- _What you have to do_
Where does the word "padding" show up in the records? Copy every line that has it.

====

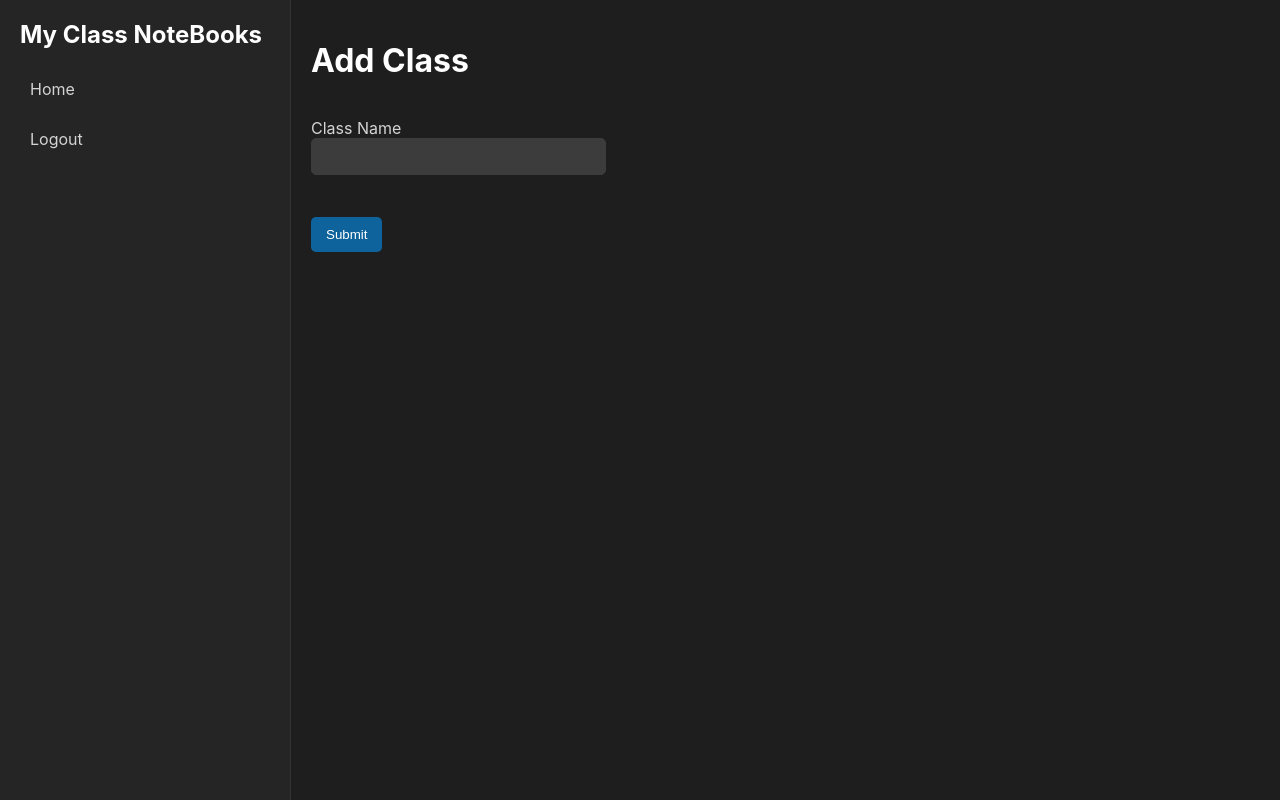
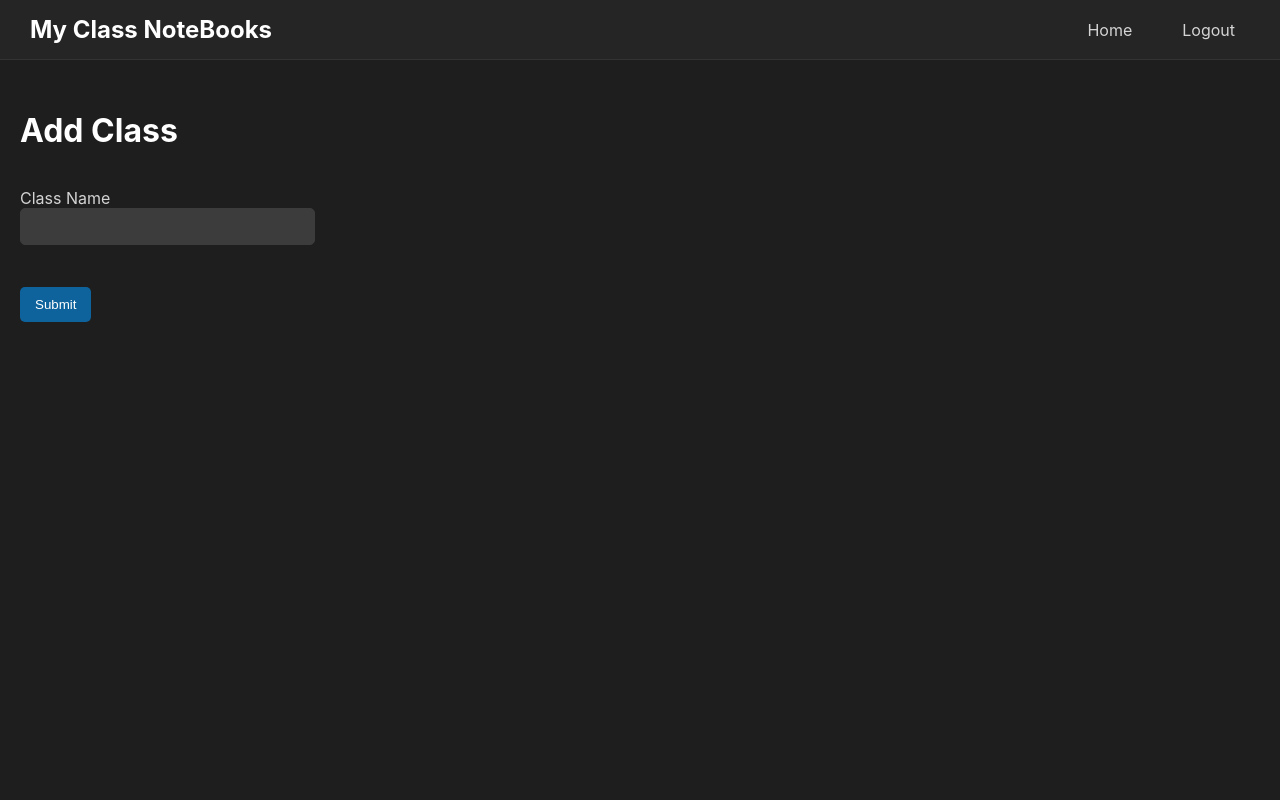
Before and after one commit to Heavyblade/notebook_sharer, a Flask app: page /add_class in a window 1280 px wide. Run offline with Flask 3, Linux system fonts and the light colour scheme; the visitor is signed in with stand-in values (Sample User, id 1); some libraries are stand-ins or nearby versions.

Commit message:
Barra de navegacion funcional

```diff
--- a/app/static/style.css
+++ b/app/static/style.css
@@ -7,30 +7,66 @@ body {
     color: #d4d4d4;
 }
 
-.sidebar {
-    width: 250px;
+.navbar {
+    width: 100%;
     background-color: #252526;
-    padding: 20px;
     display: flex;
-    flex-direction: column;
-    border-right: 1px solid #333;
+    align-items: center;
+    justify-content: space-between;
+    padding: 0 30px;
+    height: 60px;
+    border-bottom: 1px solid #333;
+    position: fixed;
+    top: 0;
+    left: 0;
+    z-index: 1000;
+    box-sizing: border-box;
 }
 
-.sidebar h2 {
-    color: #ffffff;
-    margin-top: 0;
+.navbar-title {
+    color: #fff;
+    font-size: 1.5em;
+    font-weight: bold;
+    white-space: nowrap;
 }
 
-.sidebar a {
+.navbar-links {
+    display: flex;
+    gap: 20px;
+    flex-wrap: wrap;
+    align-items: center;
+}
+
+.navbar-links a {
     color: #d4d4d4;
     text-decoration: none;
-    padding: 10px;
+    padding: 10px 15px;
     border-radius: 5px;
-    margin-bottom: 10px;
+    transition: background 0.2s;
+    white-space: nowrap;
 }
 
-.sidebar a:hover {
+.navbar-links a:hover {
     background-color: #37373d;
+}
+
+@media (max-width: 600px) {
+    .navbar {
+        flex-direction: column;
+        align-items: flex-start;
+        height: auto;
+        padding: 10px 10px;
+    }
+    .navbar-links {
+        width: 100%;
+        justify-content: flex-start;
+        gap: 10px;
+        margin-top: 10px;
+    }
+}
+
+.sidebar {
+    display: none !important;
 }
 
 .main-content {
@@ -38,6 +74,7 @@ body {
     padding: 20px;
     background-color: #1e1e1e;
     overflow-y: auto;
+    margin-top: 70px; /* para dejar espacio a la navbar fija */
 }
 
 .flashes {
--- a/app/templates/base.html
+++ b/app/templates/base.html
@@ -6,8 +6,9 @@
     <link rel="stylesheet" href="{{ url_for('static', filename='style.css') }}">
 </head>
 <body>
-    <div class="sidebar">
-        <h2>My Class NoteBooks</h2>
+    <nav class="navbar">
+        <div class="navbar-title">My Class NoteBooks</div>
+        <div class="navbar-links">
             <a href="{{ url_for('index') }}">Home</a>
             {% if current_user.is_anonymous %}
             <a href="{{ url_for('login') }}">Login</a>
@@ -16,7 +17,7 @@
             <a href="{{ url_for('logout') }}">Logout</a>
             {% endif %}
         </div>
-
+    </nav>
     <div class="main-content">
         {% with messages = get_flashed_messages() %}
         {% if messages %}
```
Lines whose indentation alone changed are shown as unchanged.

====

- _Reply to the task_
-    padding: 20px;
+    padding: 0 30px;
-    padding: 10px;
+    padding: 10px 15px;
+        padding: 10px 10px;
     padding: 20px;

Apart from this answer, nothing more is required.